(Beginning of DATA UNDER STUDY)

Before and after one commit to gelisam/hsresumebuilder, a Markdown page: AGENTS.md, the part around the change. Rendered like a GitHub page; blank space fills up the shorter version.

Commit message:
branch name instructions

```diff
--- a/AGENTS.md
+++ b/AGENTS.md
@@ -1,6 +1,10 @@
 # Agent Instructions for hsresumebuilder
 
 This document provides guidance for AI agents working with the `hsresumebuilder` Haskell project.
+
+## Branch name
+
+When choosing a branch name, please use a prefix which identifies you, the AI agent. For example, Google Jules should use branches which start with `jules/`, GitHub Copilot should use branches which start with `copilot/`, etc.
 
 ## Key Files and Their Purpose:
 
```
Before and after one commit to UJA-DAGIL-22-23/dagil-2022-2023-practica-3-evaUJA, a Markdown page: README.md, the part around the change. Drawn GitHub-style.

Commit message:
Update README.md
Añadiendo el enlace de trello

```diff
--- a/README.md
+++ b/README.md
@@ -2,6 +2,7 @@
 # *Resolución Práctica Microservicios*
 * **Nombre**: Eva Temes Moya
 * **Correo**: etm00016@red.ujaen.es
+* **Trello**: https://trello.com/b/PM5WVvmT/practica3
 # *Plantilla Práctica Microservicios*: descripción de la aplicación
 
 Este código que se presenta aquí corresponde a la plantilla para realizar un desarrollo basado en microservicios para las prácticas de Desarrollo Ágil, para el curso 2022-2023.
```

(End of DATA UNDER STUDY)

All lines of the listing that contain the word "README" should be copied out.

EXERCISE RESULT:
Before and after one commit to UJA-DAGIL-22-23/dagil-2022-2023-practica-3-evaUJA, a Markdown page: README.md, the part around the change. Drawn GitHub-style.
Update README.md
--- a/README.md
+++ b/README.md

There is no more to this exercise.